**What needs to be done**
The response should hold each line from the entries below where "refreshJWT" is found.

**Entries shown**

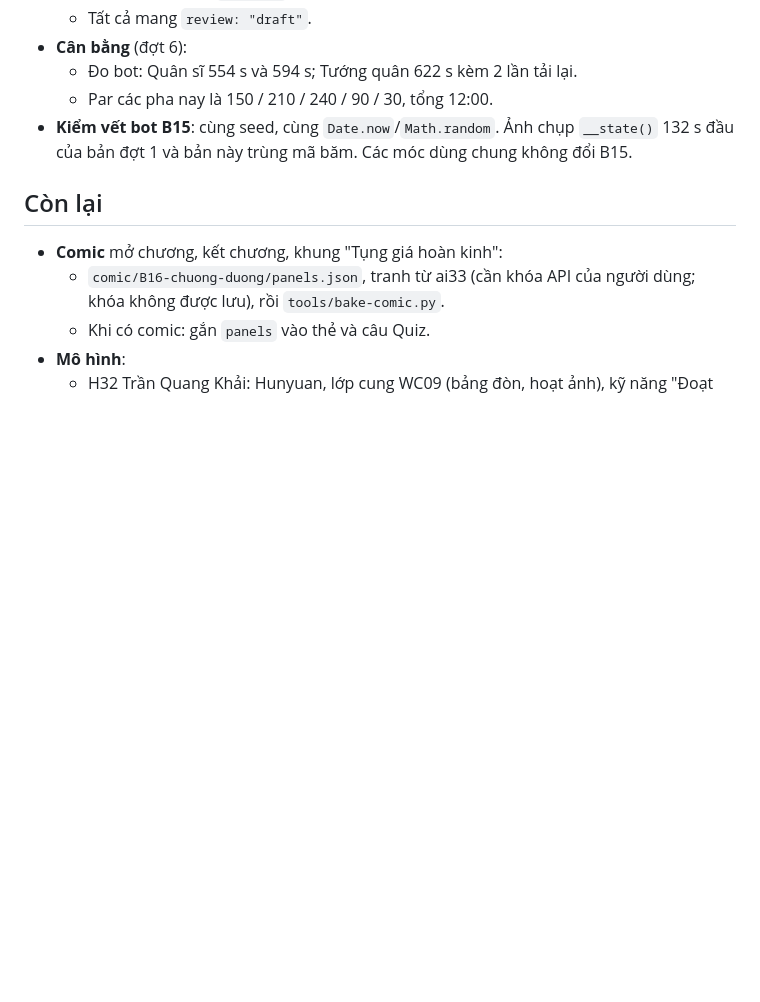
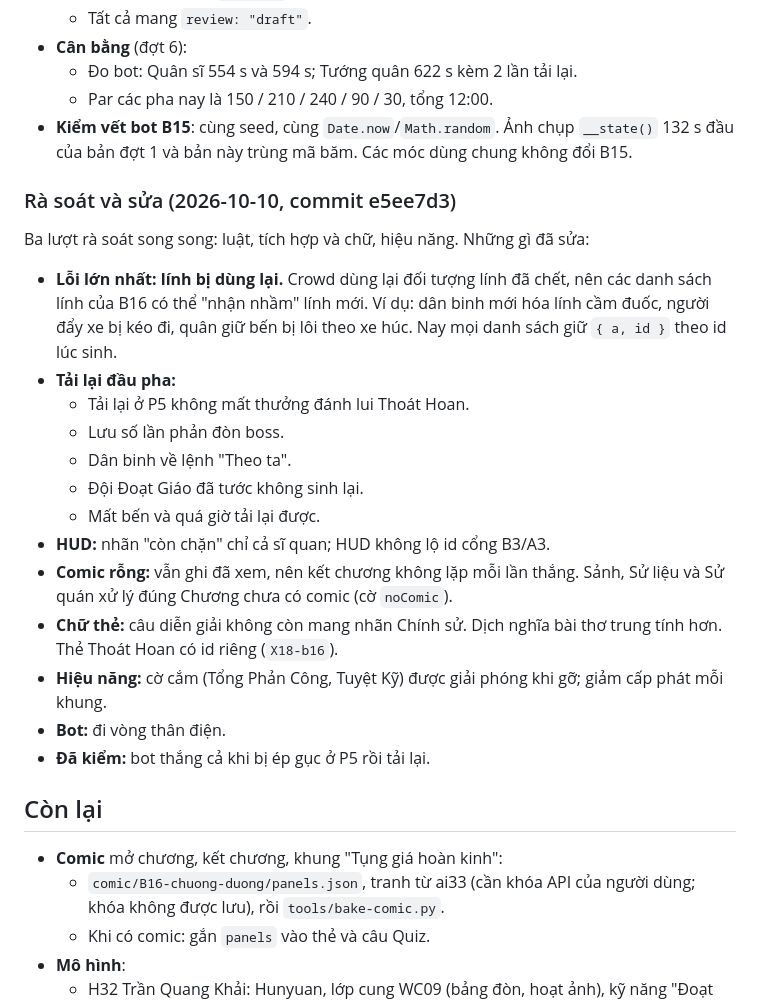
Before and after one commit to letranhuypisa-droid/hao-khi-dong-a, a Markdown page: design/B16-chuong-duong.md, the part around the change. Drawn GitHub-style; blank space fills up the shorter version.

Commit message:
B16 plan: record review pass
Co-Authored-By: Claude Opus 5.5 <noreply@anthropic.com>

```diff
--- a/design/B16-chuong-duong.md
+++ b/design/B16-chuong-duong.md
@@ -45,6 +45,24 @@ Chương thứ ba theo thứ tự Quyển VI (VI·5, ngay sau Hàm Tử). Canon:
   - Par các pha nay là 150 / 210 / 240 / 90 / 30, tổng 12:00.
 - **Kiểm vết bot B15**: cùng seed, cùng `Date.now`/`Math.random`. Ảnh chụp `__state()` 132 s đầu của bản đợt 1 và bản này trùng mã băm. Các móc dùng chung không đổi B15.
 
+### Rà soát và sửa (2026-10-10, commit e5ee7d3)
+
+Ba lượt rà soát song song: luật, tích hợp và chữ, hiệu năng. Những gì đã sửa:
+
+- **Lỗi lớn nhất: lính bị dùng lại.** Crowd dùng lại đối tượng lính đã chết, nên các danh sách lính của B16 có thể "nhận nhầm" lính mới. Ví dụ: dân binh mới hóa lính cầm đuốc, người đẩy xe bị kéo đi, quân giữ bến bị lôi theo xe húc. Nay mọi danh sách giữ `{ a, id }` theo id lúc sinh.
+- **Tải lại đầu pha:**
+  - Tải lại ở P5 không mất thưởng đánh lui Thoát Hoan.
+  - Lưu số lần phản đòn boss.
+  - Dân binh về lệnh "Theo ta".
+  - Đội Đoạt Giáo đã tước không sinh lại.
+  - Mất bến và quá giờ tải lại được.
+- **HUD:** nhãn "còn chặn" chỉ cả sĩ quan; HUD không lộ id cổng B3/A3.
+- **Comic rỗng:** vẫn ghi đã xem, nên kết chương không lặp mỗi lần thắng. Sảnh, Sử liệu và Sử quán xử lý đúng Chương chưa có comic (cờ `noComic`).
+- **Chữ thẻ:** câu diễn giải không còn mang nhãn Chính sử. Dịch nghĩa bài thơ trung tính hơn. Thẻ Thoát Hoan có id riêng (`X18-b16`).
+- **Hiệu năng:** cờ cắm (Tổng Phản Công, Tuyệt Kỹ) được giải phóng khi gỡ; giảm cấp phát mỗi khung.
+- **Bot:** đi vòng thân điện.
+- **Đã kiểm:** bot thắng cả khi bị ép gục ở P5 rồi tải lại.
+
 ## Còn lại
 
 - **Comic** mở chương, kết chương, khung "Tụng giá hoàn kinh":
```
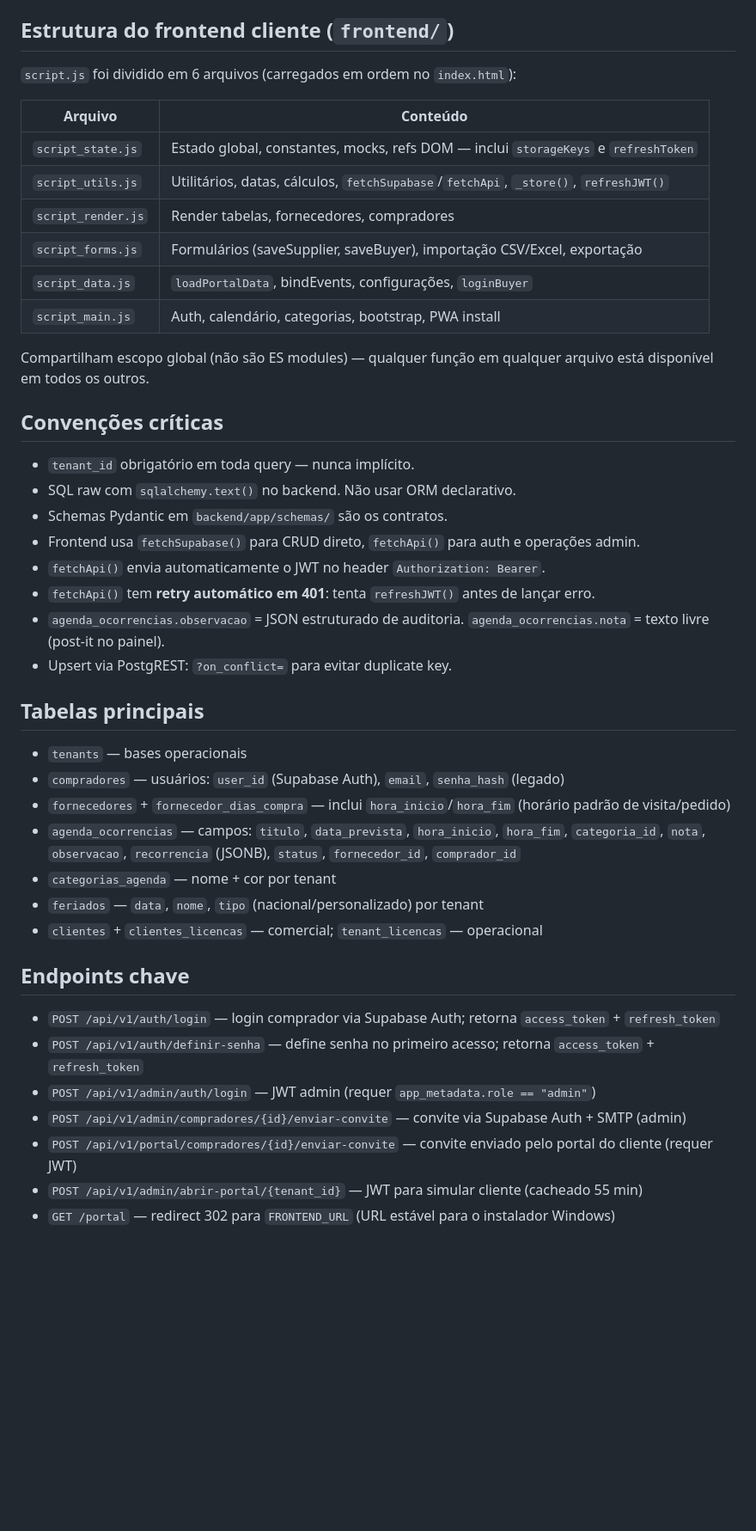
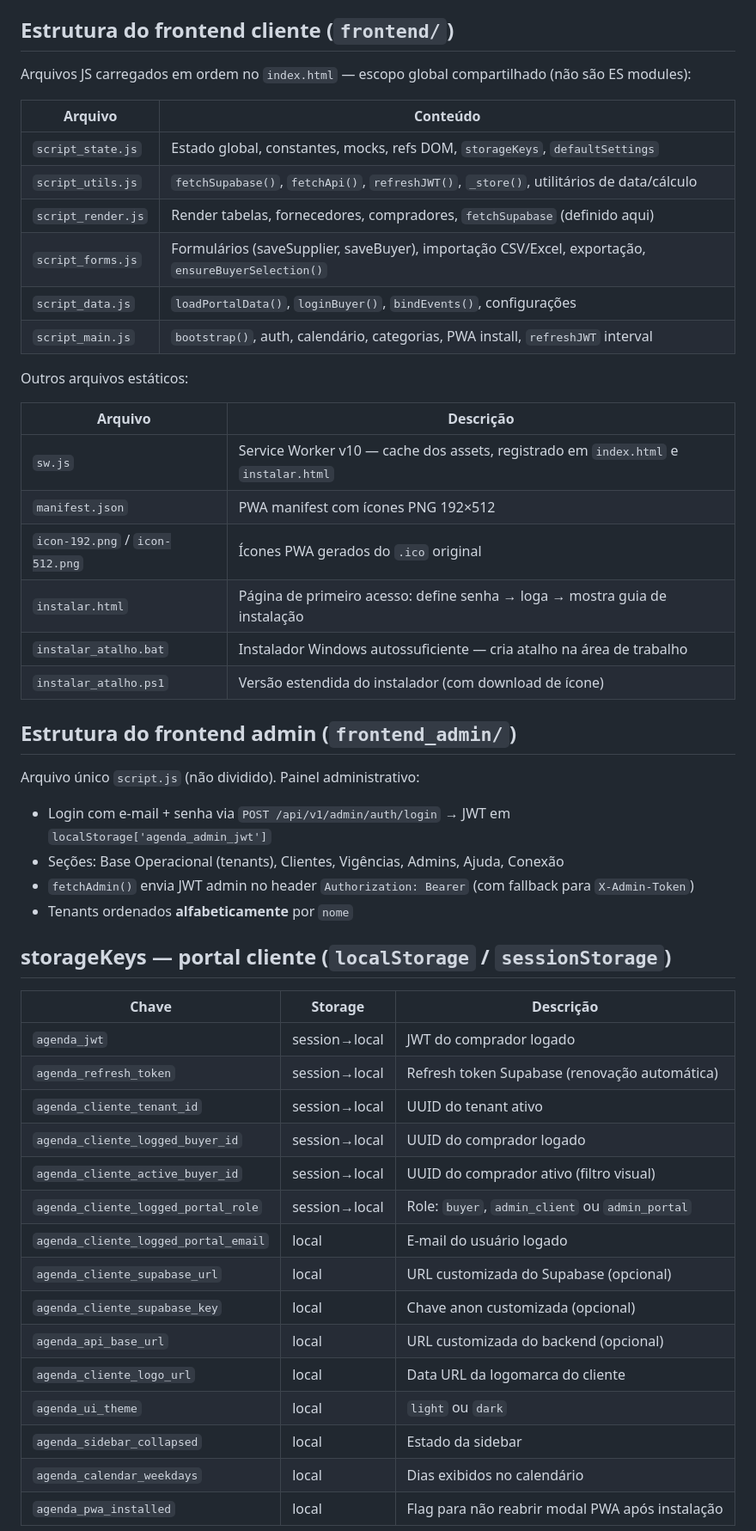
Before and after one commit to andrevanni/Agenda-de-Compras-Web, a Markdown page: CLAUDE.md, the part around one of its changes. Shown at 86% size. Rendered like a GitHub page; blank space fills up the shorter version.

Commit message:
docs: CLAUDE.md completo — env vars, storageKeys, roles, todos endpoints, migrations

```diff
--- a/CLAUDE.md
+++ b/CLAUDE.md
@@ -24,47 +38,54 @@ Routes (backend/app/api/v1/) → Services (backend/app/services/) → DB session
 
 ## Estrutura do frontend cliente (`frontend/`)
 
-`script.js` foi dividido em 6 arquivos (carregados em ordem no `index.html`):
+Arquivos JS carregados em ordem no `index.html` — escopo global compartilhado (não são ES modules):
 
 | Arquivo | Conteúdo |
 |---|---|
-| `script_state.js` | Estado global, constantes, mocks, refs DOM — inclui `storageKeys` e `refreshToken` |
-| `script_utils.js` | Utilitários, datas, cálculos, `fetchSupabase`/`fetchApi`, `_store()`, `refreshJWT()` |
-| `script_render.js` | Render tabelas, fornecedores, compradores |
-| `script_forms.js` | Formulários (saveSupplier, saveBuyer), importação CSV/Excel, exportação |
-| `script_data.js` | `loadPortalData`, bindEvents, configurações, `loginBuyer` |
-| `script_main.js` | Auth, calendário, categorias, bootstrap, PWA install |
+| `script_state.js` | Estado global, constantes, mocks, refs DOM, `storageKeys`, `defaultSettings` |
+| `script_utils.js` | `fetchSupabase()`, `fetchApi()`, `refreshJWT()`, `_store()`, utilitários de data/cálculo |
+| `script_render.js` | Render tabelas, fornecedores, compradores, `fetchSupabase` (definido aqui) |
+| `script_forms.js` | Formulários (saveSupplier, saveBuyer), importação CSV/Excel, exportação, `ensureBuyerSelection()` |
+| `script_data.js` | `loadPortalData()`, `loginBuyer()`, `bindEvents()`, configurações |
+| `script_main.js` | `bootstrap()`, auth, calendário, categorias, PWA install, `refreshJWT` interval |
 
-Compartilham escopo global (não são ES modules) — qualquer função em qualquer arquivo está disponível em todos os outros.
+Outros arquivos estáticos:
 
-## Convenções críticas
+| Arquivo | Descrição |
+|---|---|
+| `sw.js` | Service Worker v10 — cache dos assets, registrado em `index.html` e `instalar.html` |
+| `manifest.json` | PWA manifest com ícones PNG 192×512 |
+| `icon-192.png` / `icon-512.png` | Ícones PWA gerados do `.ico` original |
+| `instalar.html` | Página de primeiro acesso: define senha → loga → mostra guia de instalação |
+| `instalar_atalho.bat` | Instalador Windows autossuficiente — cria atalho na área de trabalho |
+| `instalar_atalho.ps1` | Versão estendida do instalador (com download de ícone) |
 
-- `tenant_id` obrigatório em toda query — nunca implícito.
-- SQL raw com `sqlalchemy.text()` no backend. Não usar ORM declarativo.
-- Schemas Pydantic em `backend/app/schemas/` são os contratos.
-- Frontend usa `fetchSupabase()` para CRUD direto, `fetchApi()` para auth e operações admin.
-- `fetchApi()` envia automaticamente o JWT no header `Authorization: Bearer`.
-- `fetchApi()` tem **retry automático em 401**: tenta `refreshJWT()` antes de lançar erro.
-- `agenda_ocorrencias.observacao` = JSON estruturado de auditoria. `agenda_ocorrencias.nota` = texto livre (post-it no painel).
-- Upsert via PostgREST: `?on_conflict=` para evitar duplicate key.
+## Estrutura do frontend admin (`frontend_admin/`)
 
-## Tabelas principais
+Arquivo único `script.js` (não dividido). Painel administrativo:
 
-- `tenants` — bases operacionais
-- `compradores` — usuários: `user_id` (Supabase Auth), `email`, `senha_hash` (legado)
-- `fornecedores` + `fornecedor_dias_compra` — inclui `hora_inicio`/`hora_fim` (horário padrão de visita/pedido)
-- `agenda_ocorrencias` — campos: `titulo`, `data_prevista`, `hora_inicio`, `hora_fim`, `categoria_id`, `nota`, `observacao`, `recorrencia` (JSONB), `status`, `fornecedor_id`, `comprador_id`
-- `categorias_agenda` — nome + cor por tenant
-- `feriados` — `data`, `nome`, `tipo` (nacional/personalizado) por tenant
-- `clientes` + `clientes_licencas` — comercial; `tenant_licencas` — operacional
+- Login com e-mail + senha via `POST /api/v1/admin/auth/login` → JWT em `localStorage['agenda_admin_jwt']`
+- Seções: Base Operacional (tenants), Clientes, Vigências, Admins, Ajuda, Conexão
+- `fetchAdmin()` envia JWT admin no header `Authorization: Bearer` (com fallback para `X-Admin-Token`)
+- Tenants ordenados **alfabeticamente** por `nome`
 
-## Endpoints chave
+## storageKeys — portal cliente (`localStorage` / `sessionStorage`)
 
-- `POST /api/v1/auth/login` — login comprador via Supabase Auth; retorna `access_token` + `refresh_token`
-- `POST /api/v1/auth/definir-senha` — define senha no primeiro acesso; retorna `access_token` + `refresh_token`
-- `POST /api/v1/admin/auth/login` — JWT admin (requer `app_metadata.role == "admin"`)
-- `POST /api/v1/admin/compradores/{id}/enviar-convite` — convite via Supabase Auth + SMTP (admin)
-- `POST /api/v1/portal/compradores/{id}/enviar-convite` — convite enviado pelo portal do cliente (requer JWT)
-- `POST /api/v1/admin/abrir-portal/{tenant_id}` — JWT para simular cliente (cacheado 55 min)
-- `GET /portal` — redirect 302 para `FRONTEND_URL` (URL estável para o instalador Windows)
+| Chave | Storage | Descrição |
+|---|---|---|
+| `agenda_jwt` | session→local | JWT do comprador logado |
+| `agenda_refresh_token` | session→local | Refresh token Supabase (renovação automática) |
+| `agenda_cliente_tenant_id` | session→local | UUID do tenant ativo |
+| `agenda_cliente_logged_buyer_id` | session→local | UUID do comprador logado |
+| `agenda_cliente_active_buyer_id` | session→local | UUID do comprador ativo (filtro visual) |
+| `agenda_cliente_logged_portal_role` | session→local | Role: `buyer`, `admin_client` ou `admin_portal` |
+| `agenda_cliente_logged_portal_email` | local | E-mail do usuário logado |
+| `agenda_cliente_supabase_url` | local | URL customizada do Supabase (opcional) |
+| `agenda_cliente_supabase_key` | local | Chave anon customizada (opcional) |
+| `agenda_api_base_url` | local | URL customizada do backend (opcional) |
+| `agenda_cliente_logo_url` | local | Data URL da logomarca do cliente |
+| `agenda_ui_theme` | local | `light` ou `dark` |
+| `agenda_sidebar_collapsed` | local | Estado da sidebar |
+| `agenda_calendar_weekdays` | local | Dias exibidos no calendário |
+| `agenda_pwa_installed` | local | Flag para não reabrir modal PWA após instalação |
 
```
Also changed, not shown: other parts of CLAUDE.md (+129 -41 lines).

**Response box**
-| `script_utils.js` | Utilitários, datas, cálculos, `fetchSupabase`/`fetchApi`, `_store()`, `refreshJWT()` |
+| `script_utils.js` | `fetchSupabase()`, `fetchApi()`, `refreshJWT()`, `_store()`, utilitários de data/cálculo |
+| `script_main.js` | `bootstrap()`, auth, calendário, categorias, PWA install, `refreshJWT` interval |
-- `fetchApi()` tem **retry automático em 401**: tenta `refreshJWT()` antes de lançar erro.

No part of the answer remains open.